(Edit tracking data)
════════════════

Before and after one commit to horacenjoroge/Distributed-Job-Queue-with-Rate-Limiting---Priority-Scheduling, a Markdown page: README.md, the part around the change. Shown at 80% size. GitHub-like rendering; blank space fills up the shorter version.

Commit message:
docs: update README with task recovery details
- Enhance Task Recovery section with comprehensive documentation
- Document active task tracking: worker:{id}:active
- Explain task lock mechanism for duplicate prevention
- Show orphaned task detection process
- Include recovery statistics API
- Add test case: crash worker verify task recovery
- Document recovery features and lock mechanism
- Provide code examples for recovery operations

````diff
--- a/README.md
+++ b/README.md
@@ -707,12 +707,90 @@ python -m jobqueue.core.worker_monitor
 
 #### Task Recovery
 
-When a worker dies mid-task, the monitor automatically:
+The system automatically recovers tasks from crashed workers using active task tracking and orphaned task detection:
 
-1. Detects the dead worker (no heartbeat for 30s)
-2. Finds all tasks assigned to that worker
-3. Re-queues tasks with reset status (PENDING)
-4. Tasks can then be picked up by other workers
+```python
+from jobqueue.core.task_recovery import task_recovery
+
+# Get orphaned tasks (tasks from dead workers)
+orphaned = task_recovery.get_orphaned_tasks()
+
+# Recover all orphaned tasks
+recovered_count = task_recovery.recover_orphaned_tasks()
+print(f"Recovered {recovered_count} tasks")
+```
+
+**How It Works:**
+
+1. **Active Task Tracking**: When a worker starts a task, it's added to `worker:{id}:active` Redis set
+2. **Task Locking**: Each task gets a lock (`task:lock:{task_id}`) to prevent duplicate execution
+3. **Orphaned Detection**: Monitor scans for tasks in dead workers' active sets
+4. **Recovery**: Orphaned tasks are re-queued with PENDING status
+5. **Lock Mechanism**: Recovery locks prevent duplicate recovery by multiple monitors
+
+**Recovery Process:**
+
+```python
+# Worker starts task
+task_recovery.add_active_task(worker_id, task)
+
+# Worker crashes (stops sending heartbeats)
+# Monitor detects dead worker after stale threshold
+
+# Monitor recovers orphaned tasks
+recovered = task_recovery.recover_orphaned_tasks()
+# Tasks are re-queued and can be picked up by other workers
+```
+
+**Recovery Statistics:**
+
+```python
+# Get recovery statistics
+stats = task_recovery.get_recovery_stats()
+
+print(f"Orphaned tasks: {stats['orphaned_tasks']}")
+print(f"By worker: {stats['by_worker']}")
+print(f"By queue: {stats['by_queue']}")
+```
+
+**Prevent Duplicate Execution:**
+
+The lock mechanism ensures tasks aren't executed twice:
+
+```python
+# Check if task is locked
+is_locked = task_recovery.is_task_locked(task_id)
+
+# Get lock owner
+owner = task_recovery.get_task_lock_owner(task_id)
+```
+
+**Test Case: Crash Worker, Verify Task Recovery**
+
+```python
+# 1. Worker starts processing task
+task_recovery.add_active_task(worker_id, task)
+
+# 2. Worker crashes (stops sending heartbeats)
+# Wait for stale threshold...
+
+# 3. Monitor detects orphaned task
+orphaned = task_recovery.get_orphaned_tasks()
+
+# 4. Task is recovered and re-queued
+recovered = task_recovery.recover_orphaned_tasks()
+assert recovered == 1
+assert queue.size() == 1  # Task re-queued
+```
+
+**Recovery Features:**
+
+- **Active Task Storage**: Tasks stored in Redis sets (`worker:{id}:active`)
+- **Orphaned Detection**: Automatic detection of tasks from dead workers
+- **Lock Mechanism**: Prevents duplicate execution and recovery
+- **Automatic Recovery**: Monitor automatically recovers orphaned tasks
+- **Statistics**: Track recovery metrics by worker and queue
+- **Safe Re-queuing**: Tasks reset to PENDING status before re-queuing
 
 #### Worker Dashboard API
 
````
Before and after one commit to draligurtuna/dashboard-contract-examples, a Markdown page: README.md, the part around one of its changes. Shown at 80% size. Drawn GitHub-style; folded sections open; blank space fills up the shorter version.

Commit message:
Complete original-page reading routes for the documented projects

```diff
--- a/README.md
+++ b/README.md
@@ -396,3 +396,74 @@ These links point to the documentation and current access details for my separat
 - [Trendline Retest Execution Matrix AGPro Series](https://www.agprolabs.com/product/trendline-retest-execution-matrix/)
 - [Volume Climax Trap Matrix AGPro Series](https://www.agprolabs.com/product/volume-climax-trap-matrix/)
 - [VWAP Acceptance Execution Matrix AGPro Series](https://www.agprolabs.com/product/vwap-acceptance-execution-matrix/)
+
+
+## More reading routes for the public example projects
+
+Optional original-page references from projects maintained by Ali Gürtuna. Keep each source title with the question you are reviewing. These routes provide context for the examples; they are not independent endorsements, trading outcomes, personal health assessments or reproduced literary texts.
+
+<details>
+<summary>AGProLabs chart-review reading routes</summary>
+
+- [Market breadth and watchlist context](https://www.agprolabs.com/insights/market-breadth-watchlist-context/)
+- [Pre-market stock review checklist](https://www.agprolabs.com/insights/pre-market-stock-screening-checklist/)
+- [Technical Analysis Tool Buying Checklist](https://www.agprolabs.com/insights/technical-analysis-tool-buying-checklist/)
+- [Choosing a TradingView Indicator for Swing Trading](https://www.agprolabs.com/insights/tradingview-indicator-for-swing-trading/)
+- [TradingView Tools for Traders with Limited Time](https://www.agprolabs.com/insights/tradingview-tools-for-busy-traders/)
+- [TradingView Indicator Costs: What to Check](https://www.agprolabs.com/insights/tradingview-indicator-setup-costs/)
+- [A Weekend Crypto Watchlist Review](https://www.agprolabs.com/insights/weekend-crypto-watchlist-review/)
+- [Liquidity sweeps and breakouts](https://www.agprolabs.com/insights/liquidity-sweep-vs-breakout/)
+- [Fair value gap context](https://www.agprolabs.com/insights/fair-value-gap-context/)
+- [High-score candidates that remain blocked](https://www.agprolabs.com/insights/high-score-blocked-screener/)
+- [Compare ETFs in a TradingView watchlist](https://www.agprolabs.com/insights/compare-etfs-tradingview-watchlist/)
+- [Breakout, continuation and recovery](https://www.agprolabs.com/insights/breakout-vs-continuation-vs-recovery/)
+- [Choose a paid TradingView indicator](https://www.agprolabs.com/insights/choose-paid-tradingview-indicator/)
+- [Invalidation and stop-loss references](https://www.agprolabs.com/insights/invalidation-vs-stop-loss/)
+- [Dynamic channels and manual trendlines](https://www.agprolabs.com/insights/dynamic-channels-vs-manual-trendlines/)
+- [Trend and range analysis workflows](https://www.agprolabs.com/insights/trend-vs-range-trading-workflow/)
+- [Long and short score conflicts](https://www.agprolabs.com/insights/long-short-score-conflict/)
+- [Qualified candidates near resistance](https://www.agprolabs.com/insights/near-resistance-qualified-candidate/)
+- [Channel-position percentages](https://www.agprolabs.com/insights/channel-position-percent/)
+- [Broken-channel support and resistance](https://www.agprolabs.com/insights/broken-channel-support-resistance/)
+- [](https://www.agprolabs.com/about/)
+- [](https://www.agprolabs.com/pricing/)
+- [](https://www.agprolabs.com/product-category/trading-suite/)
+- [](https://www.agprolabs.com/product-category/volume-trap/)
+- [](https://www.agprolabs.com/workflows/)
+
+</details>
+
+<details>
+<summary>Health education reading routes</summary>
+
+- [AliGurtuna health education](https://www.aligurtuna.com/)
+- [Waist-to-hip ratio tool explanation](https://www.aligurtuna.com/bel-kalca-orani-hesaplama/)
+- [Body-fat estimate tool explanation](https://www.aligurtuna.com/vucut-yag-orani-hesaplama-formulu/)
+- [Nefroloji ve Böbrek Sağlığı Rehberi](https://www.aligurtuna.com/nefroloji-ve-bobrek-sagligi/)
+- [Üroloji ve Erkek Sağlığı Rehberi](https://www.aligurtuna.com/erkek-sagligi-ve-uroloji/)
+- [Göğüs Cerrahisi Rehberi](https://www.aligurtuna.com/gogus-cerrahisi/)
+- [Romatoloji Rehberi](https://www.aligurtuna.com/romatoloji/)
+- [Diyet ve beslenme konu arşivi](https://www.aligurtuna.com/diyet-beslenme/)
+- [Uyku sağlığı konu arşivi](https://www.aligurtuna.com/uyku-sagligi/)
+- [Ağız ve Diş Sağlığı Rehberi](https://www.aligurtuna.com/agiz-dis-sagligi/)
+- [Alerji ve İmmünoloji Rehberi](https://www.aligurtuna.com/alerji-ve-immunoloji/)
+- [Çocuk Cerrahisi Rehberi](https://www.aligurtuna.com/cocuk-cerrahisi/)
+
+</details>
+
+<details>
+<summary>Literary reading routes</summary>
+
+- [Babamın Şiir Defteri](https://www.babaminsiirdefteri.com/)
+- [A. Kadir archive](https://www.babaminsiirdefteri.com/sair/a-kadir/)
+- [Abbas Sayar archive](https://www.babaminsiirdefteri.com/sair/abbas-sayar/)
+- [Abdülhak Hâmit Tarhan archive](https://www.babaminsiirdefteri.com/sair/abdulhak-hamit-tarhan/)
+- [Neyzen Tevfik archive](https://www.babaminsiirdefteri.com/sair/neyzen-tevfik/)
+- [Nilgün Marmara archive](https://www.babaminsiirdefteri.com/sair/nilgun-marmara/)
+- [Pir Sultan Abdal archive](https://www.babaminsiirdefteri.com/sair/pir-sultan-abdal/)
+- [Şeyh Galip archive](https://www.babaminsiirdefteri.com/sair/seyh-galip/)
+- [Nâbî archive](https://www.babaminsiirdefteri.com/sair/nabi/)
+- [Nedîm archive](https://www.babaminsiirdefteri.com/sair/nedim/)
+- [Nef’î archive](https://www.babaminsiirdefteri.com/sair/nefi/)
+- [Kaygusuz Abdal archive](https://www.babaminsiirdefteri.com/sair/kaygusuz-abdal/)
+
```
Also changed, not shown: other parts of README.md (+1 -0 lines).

════════════════

Aim of the task —
In the entries above, which lines hold the string "workers"? Report all of them.

Response to the exercise —
+The system automatically recovers tasks from crashed workers using active task tracking and orphaned task detection:
-4. Tasks can then be picked up by other workers
+# Get orphaned tasks (tasks from dead workers)
+3. **Orphaned Detection**: Monitor scans for tasks in dead workers' active sets
+# Tasks are re-queued and can be picked up by other workers
+- **Orphaned Detection**: Automatic detection of tasks from dead workers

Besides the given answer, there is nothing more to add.